> _What the task requires_: Every line of the data that contains the string "other" must be copied.
(Beginning of Data records)
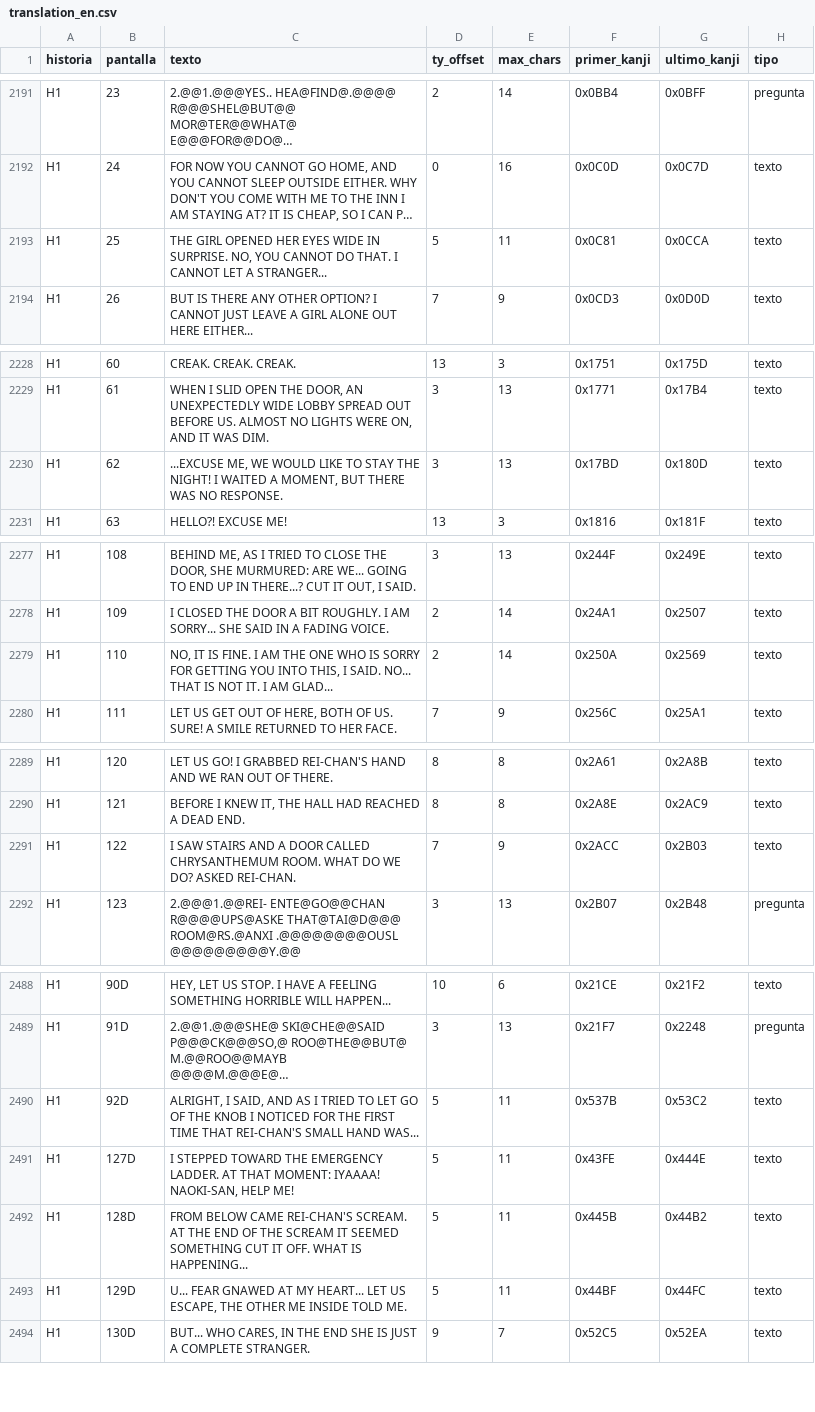
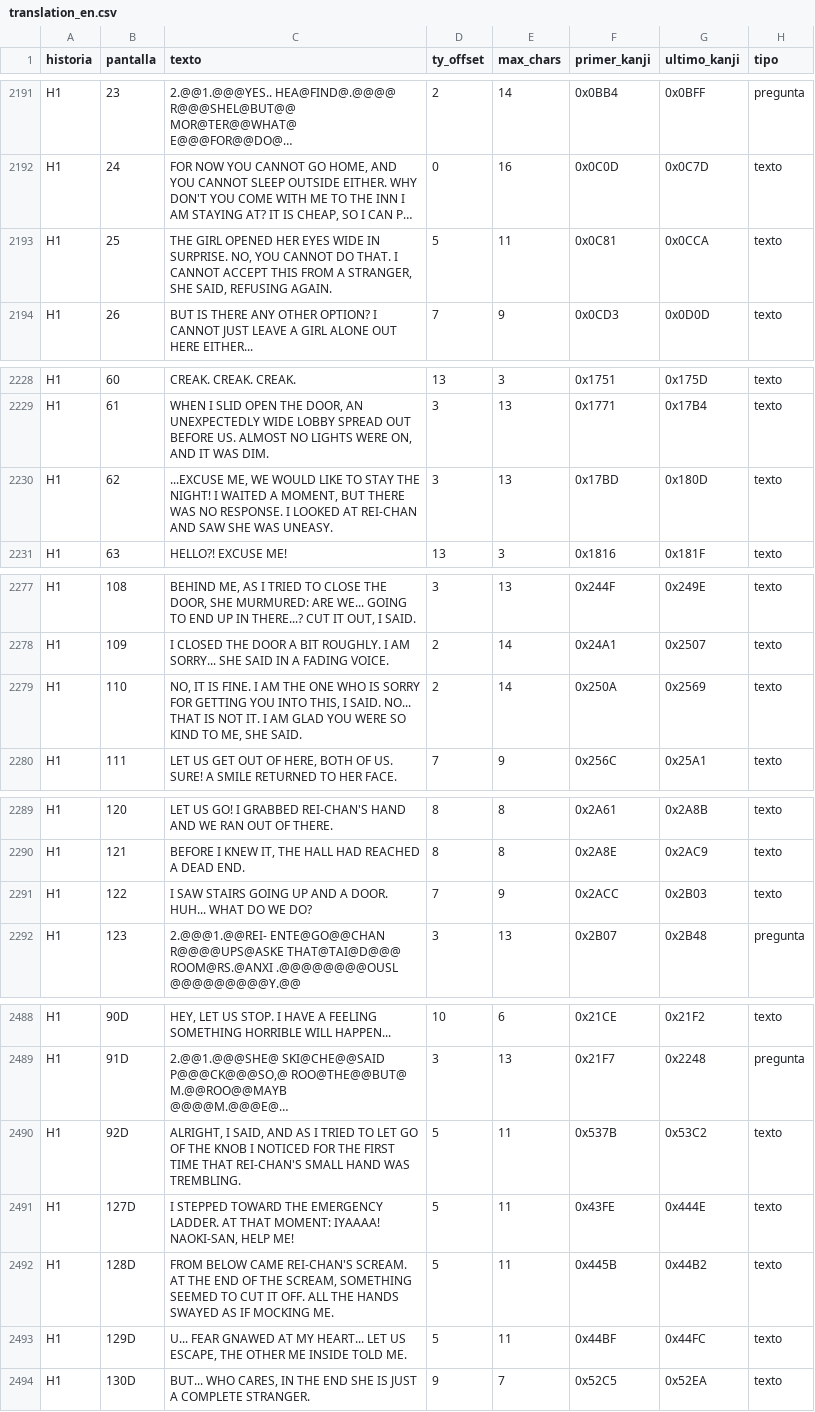
Before and after one commit to Secabel/TerrorsWonderSwan, a CSV file: data/translation_en.csv, drawn as a sheet; only a part is shown, gaps mark what is left out; long unchanged cells end in …; the diff covers the shown part only; the diff names each change by its address in the sheet, - before the commit and + after, or states it on an @@ line.

```diff
--- a/data/translation_en.csv
+++ b/data/translation_en.csv
-C2193 (texto): …I CANNOT LET A STRANGER...
+C2193 (texto): …I CANNOT ACCEPT THIS FROM A STRANGER, SHE SAID, REFUSING AGAIN.
-C2230 (texto): …NO RESPONSE.
+C2230 (texto): …NO RESPONSE. I LOOKED AT REI-CHAN AND SAW SHE WAS UNEASY.
-C2279 (texto): …I AM GLAD...
+C2279 (texto): …I AM GLAD YOU WERE SO KIND TO ME, SHE SAID.
-C2291 (texto): …SAW STAIRS AND A DOOR CALLED CHRYSANTHEMUM ROOM. WHAT DO WE DO? ASKED REI-CHAN.
+C2291 (texto): …SAW STAIRS GOING UP AND A DOOR. HUH... WHAT DO WE DO?
-C2490 (texto): …SMALL HAND WAS...
+C2490 (texto): …SMALL HAND WAS TREMBLING.
-C2492 (texto): …OF THE SCREAM IT SEEMED SOMETHING CUT IT OFF. WHAT IS HAPPENING...
+C2492 (texto): …OF THE SCREAM, SOMETHING SEEMED TO CUT IT OFF. ALL THE HANDS SWAYED AS IF MOCKING ME.
```
Also changed, not shown: 15 edited cells elsewhere in this file, data/translation_es.csv, 1 other file.
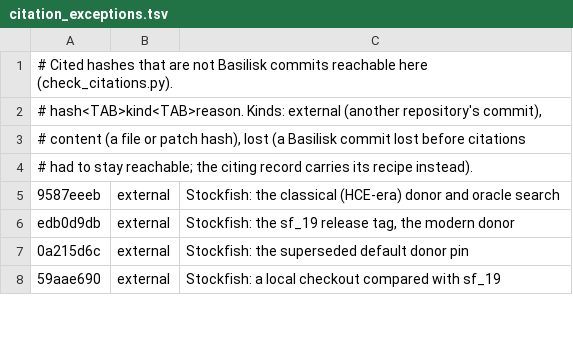
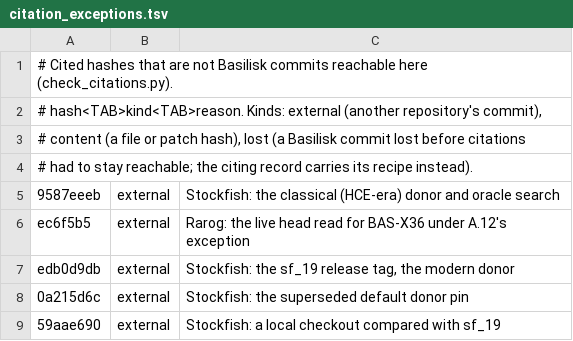
Before and after one commit to maelic13/basilisk, a TSV file: tools/diag/citation_exceptions.tsv, drawn as a sheet; only a part is shown; the diff names each change by its address in the sheet, - before the commit and + after, or states it on an @@ line.

Commit message:
Repair endgame scaling and tablebase probe order
Repairs four defects from the code audit, each in Stockfish's form.

A won king-and-pawn ending could score for the defender and be cut to a
draw; it now scores as a known win, and all 662,704 KPK positions agree
with the tablebase. The pawnless scaler measured material in endgame
units, so a queen against two minors was scaled to a sixteenth; it now
counts material as Stockfish does, with Stockfish's near-draw factor.
The PV copy no longer reads past the per-ply length array at the last
ply. The in-search tablebase probe now runs after the TT cutoff, so a
cut node pays no table read and the store carries the node's own PV
flag. Also records the roadmap rules decided from the audit.

KPK, STC 3+0.03: +2.3 ± 5.7 Elo (4,000 games)
Pawnless scaler, STC 3+0.03: +0.3 ± 4.0 Elo (8,000 games)
Tablebase probe, LTC 10+0.1 with tablebases: +0.3 ± 3.2 Elo (8,000 games)

Bench: 19470325

```diff
--- a/tools/diag/citation_exceptions.tsv
+++ b/tools/diag/citation_exceptions.tsv
+row 6: ec6f5b5 | external | Rarog: the live head read for BAS-X36 under A.12's exception
```
Also changed, not shown: 25 other files.
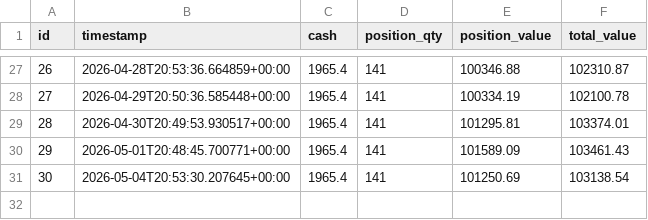
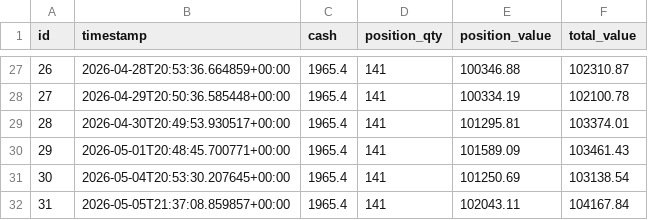
Before and after one commit to dads2busy/SchroederTrader, a CSV file: data/portfolio.csv, drawn as a sheet; only a part is shown, gaps mark what is left out; the diff names each change by its address in the sheet, - before the commit and + after, or states it on an @@ line.

```diff
--- a/data/portfolio.csv
+++ b/data/portfolio.csv
+row 32: 31 | 2026-05-05T21:37:08.859857+00:00 | 1965.4 | 141 | 102043.11 | 104167.84
```
Also changed, not shown: data/llm_shadow_signals.csv, data/shadow_signals.csv, 1 other file.
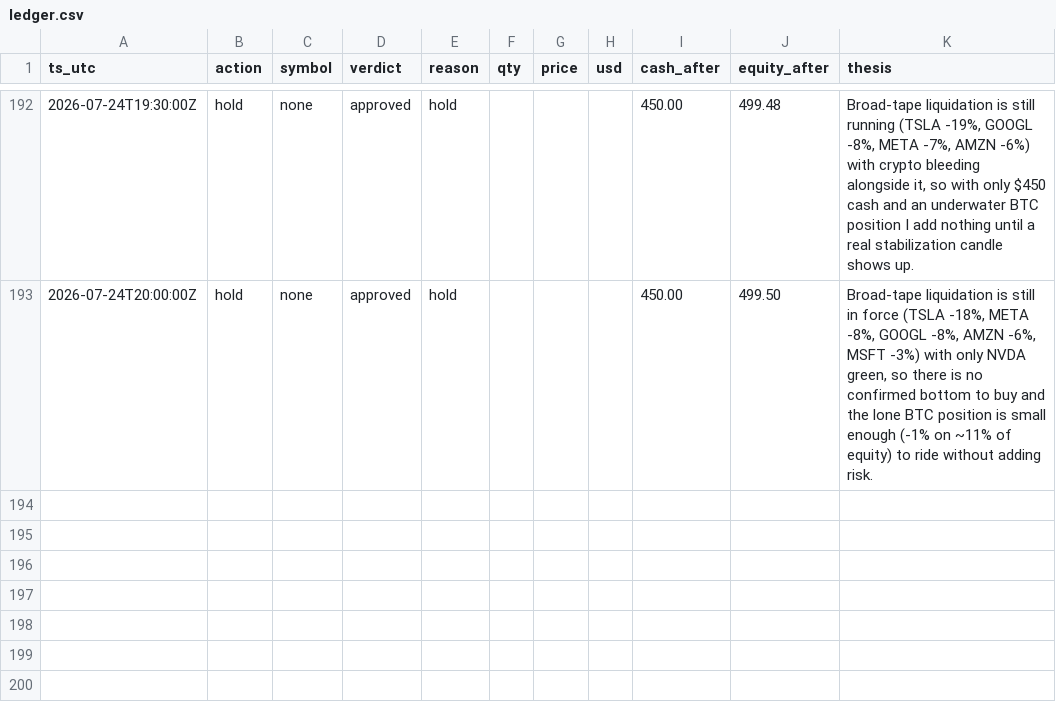
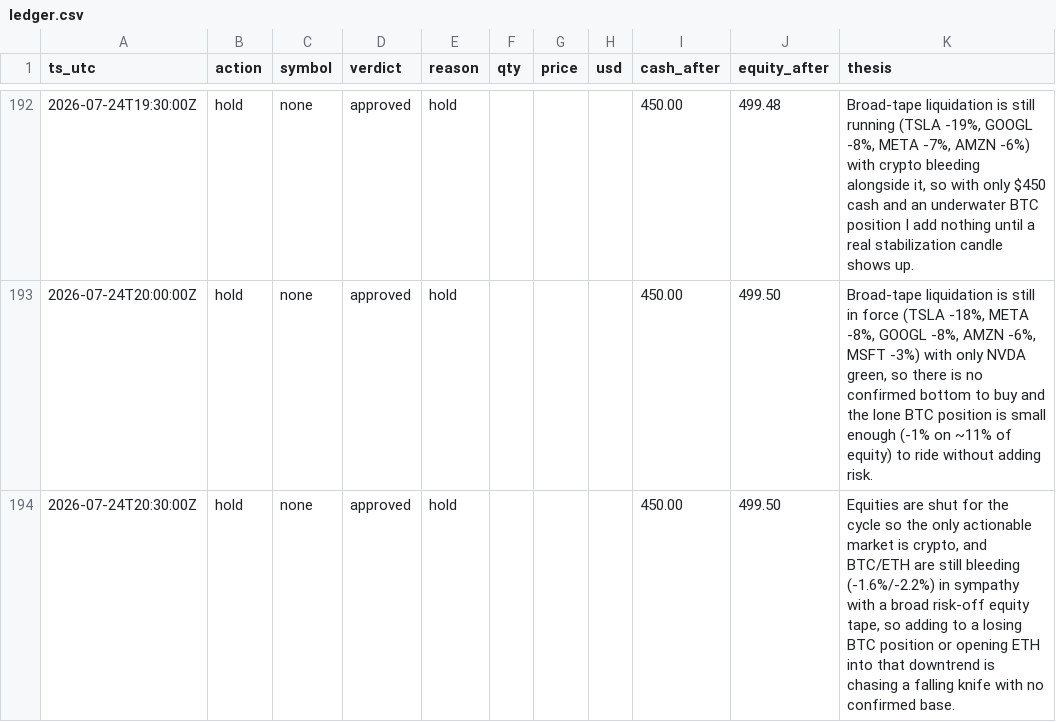
Before and after one commit to JonDipilato/ai-trading-battle, a CSV file: data/monk/ledger.csv, drawn as a sheet; only a part is shown, gaps mark what is left out; the diff names each change by its address in the sheet, - before the commit and + after, or states it on an @@ line.

Commit message:
data: sync 2026-07-24T20:32:01Z

```diff
--- a/data/monk/ledger.csv
+++ b/data/monk/ledger.csv
+row 194: 2026-07-24T20:30:00Z | hold | none | approved | hold |  |  |  | 450.00 | 499.50 | Equities are shut for the cycle so the only actionable market is crypto, and BTC/ETH are still bleeding (-1.6%/-2.2%) in sympathy with a broad risk-off equity tape, so adding to a losing BTC position or opening ETH into that downtrend is chasing a falling knife with no confirmed base.
```
Also changed, not shown: data/monk/equity_curve.csv, data/scalper/equity_curve.csv, 1 other file.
(End of Data records)
> _Solution to the exercise_:
Also changed, not shown: 15 edited cells elsewhere in this file, data/translation_es.csv, 1 other file.
Also changed, not shown: 25 other files.
Also changed, not shown: data/llm_shadow_signals.csv, data/shadow_signals.csv, 1 other file.
Also changed, not shown: data/monk/equity_curve.csv, data/scalper/equity_curve.csv, 1 other file.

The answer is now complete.